    Breathing is an urgently needed skill, but that doesn’t change the fact that it is an advanced skill that is dependent on foundation skills. The stronger the foundation skills the easier it will be to establish smooth, easy breathing, and vice versa. That’s just one of the reasons that in Total Immersion we are so adamant about your patience in setting up those fundamental body positions and movement patterns. But we also introduce breathing skills within Level 1 training… at the end, once you can lean upon those foundation skills to make breathing easier to do.

     

    If you are going to use one we may recommend the Finis Swimmer’s Snorkel, just like this one pictured.

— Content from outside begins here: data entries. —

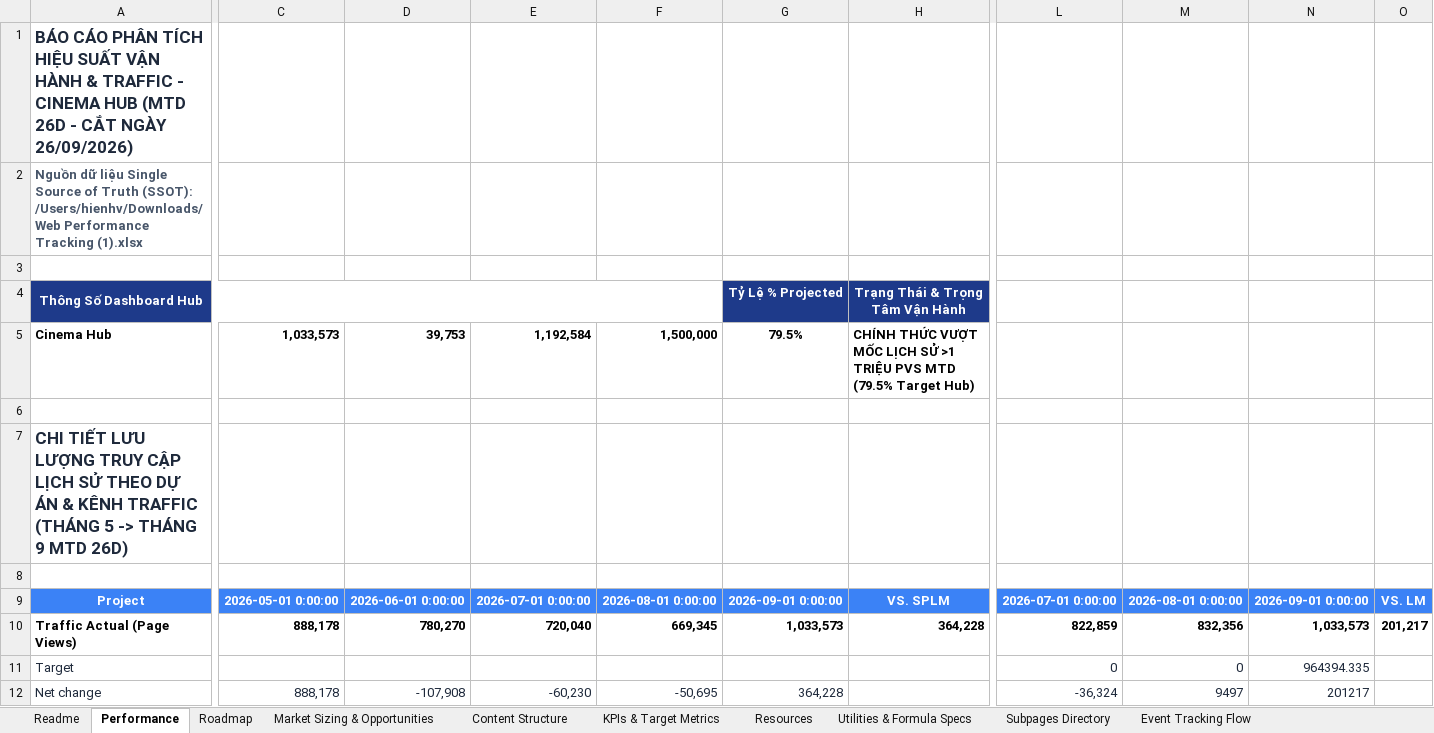
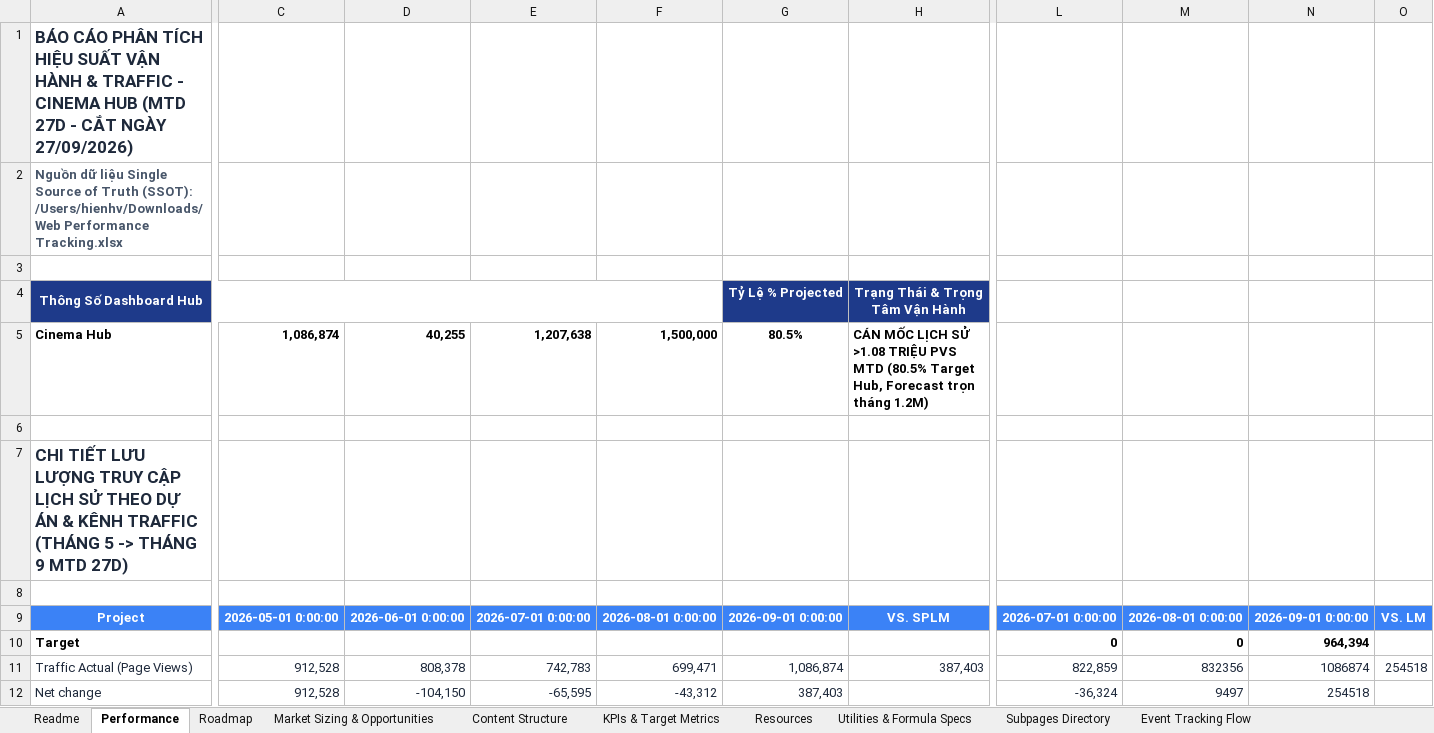
Before and after one commit to vanhien26/hienho-knowledgebase, an Excel workbook: 05_HUBS/cinema/cinema-hub-roadmap.xlsx, sheet Performance, drawn as a sheet; only a part is shown, gaps mark what is left out; values as stored, in another font and other column widths than the file's, no borders; removed rows and columns are numbered as before the commit, all else as after; rows hold the shown columns only; the diff covers the shown part only; the diff names each change by its address in the sheet, - before the commit and + after, or states it on an @@ line.

```diff
--- a/05_HUBS/cinema/cinema-hub-roadmap.xlsx (sheet Performance)
+++ b/05_HUBS/cinema/cinema-hub-roadmap.xlsx (sheet Performance)
-A1: …HUB (MTD 26D - CẮT NGÀY 26/09/2026)
+A1: …HUB (MTD 27D - CẮT NGÀY 27/09/2026)
-A2: …/Users/hienhv/Downloads/Web Performance Tracking (1).xlsx
+A2: …/Users/hienhv/Downloads/Web Performance Tracking.xlsx
-C5: 1,033,573
+C5: 1,086,874
-D5: 39,753
+D5: 40,255
-E5: 1,192,584
+E5: 1,207,638
-G5: 79.5%
+G5: 80.5%
-H5: CHÍNH THỨC VƯỢT MỐC LỊCH SỬ >1 TRIỆU PVS MTD (79.5% Target Hub)
+H5: CÁN MỐC LỊCH SỬ >1.08 TRIỆU PVS MTD (80.5% Target Hub, Forecast trọn tháng 1.2M)
-A7: …9 MTD 26D)
+A7: …9 MTD 27D)
+row 10: Target |  |  |  |  |  |  | 0 | 0 | 964,394
@@ A11 bold: on → off, text colour: black → #1E293B @@
-C11: 888,178
+C11: 912,528
@@ C11:H11 bold: on → off, text colour: black → #1E293B @@
-D11: 780,270
+D11: 808,378
-E11: 720,040
+E11: 742,783
-F11: 669,345
+F11: 699,471
-G11: 1,033,573
+G11: 1,086,874
-H11: 364,228
+H11: 387,403
@@ L11:O11 bold: on → off, text colour: black → #1E293B @@
-M11: 832,356
+M11: 832356
-N11: 1,033,573
+N11: 1086874
-O11: 201,217
+O11: 254518
-row 11: Target |  |  |  |  |  |  | 0 | 0 | 964394.335
-C12: 888,178
+C12: 912,528
-D12: -107,908
+D12: -104,150
-E12: -60,230
+E12: -65,595
-F12: -50,695
+F12: -43,312
-G12: 364,228
+G12: 387,403
-N12: 201217
+N12: 254518
```
Also changed, not shown: 16 added rows, 16 removed rows, 72 edited cells and cell formats elsewhere in this sheet, 05_HUBS/financial/financial-hub-roadmap.xlsx, 05_HUBS/vehicle/vehicle-hub-roadmap.xlsx, 14 other files.
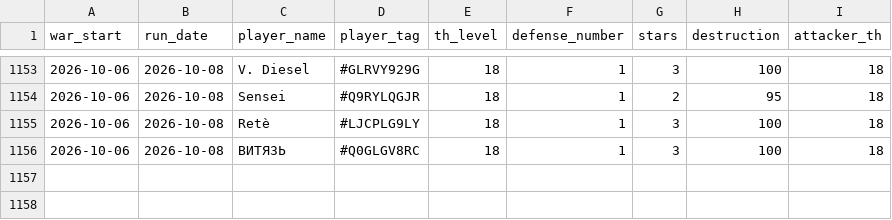
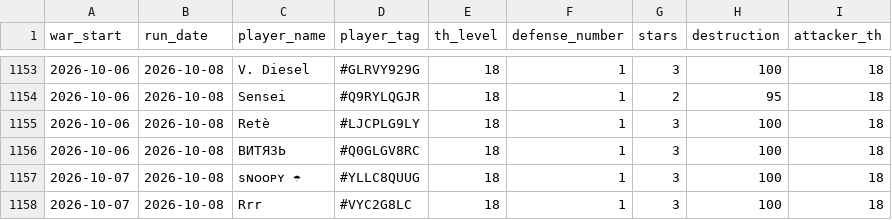
Before and after one commit to irisMoonwhisper/clash-of-clansh-scripts, a CSV file: war_defenses.csv, drawn as a sheet; only a part is shown, gaps mark what is left out; the diff names each change by its address in the sheet, - before the commit and + after, or states it on an @@ line.

```diff
--- a/war_defenses.csv
+++ b/war_defenses.csv
+row 1157: 2026-10-07 | 2026-10-08 | sɴᴏᴏᴘʏ ☂ | #YLLC8QUUG | 18 | 1 | 3 | 100 | 18
+row 1158: 2026-10-07 | 2026-10-08 | Rrr | #VYC2G8LC | 18 | 1 | 3 | 100 | 18
```
Also changed, not shown: war_attacks.csv.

    One liability is that the snorkel has that small volume of air in the tube in front of your mouth that you have to hold underwater if you want your face underwater, and it pushes back on your face, urging your neck into a local extension fault (i.e. tilting the head, putting a local bend in the cervical spine, to look ahead). There’s no way to avoid this push-against-the-head even with your head in neutral – it’s just water pressure pushing up on the air space in the tube. If you are trained and loyal to a neutral head-spine position (as you should be as a TI swimmer), then this will put a strain on the neck with that air pocket trying to push your head up and out of neutral position. You’ll feel the difference within a couple minutes and may likely find it unpleasant, from the neck or even down to the low back.

    The whole body follows the head position, so anytime the head is out of this neutral position, realize that the rest of the spine will have a hard time finding or staying in its ideal balance and alignment. Therefore, one would want to use a snorkel sparingly to avoid this strain.

    Obviously, many conventional swimmers seem to adapt to that head position with or without a snorkel and claim no problems, but with a tilt-down of the head into neutral position we’ve quickly fixed too many people with sore necks and sore lower backs now to encourage that tilted-up head position for anything but the shortest periods of time – as with ‘snapshot’ sighting in open water. (Discussing the use of a snorkel for other training purposes would be another topic, but the same spine health concern remains).

    1603 head position with snorkel 800x500

    In conclusion, a swimmer snorkel like this is a nice tool to have in your bag to use on occasion, or to lend to a friend in the throes of stroke+breathing struggle. But if you are going to use one for this purpose, I strongly recommend that you spend at least as much time in that practice working on improving your breathing skills (correcting head position, timing, and air management) so that the breathing problem and subsequent need for the snorkel is eventually removed. Then you may consider using it for other purposes – but please employ the same critical thinking process before you do.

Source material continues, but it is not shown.